There’s a beautifully enlightening speech given by Dalton Trumbo in 1970 to the Writers Guild of America, brought here to life by this year’s Oscar nominee Bryan Cranston. He’s quite mighty as Trumbo, embodying the quick-tempered brilliance of a writer who drafts his wonderful writings in the bathtub, pen in one hand, cigarette holder in the other, wearing thick spectacles below his wrinkled forehead, beating the stylish typewriter in a rythm to the jazzy score, and whose obstinate attitude is an origin of both being strong and fragile.


Not just Cranston, but seriously I don’t think they could have chosen a better cast for Trumbo than this. His co-stars give it their all to elevate the title role’s charisma.
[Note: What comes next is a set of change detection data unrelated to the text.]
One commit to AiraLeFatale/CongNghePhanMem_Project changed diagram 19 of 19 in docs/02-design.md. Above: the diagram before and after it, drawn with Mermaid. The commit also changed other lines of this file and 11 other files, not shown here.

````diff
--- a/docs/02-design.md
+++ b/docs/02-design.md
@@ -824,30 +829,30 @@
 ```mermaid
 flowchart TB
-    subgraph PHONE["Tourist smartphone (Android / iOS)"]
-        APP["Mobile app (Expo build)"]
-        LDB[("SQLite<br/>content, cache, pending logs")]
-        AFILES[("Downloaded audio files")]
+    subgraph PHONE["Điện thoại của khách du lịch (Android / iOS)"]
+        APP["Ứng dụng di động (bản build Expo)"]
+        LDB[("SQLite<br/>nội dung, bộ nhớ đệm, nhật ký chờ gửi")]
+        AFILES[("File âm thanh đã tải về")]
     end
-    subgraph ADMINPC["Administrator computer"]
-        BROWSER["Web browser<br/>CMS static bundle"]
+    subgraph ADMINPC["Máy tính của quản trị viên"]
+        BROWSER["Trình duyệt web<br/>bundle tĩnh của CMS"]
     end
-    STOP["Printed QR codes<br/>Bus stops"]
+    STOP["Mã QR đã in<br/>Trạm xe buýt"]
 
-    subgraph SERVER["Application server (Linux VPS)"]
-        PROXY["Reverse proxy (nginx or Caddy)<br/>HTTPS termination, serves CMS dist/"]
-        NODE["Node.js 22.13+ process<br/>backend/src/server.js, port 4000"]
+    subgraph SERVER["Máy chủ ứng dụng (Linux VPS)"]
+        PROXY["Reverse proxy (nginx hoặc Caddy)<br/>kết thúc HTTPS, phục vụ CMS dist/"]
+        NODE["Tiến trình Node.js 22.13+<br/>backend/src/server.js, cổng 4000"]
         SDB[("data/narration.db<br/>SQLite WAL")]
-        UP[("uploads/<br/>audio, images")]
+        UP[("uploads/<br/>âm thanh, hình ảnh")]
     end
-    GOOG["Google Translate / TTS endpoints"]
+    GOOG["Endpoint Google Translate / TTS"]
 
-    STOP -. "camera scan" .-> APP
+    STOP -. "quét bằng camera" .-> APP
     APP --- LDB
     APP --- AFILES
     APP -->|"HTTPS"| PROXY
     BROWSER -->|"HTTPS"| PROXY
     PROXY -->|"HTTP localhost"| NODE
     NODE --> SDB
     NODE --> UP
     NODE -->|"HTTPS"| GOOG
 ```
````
Diane Lane is superb as Trumbo‘s caring but forbearing spouse, defending her children against their father’s drug and alcohol irascibility. Louis C.K, as his elder daughter, is also too good even if she doesn’t age although the film spans for 23 years or so. John Goodman is very funny as a studio head who likes making bad films and intimidates a guy beating up with a baseball bat. Or even Helen Mirren’s character, who is zany all the while because of her symphony of crazy hats and crazier looks.

The story is fascinating to grab your attention, but the script simply does not have enough substance to be great. While the film is merely a montage of the most important portions of his life, you never get a sense of his character arc or really what became of him until the end credits explain it. For a film about a writer, it wasn’t actually written all that well, which is a bit disappointing thing but Trumbo is mildly entertaining with few great moments throughout its 2 hour running time.


What I personally liked is, conveying the significance of Otto Preminger’s unsung role in bringing Trumbo’s name back on screen, also the depiction of how a writer’s family is under his control and the duty that his actions and loyalties take upon them. Yes, there are few tonal inconsistencies along with some lack of attention in detailing. Despite it’s a bit of missed opportunity, I thoroughly enjoyed watching Trumbo character in this interesting time period. Overall, it is not a film that is remembered for very long, but upon being reminded of it, the brilliant performance of Bryan Cranston is all that will brim your brain first to recollect about the movie.

My Rating: 3/5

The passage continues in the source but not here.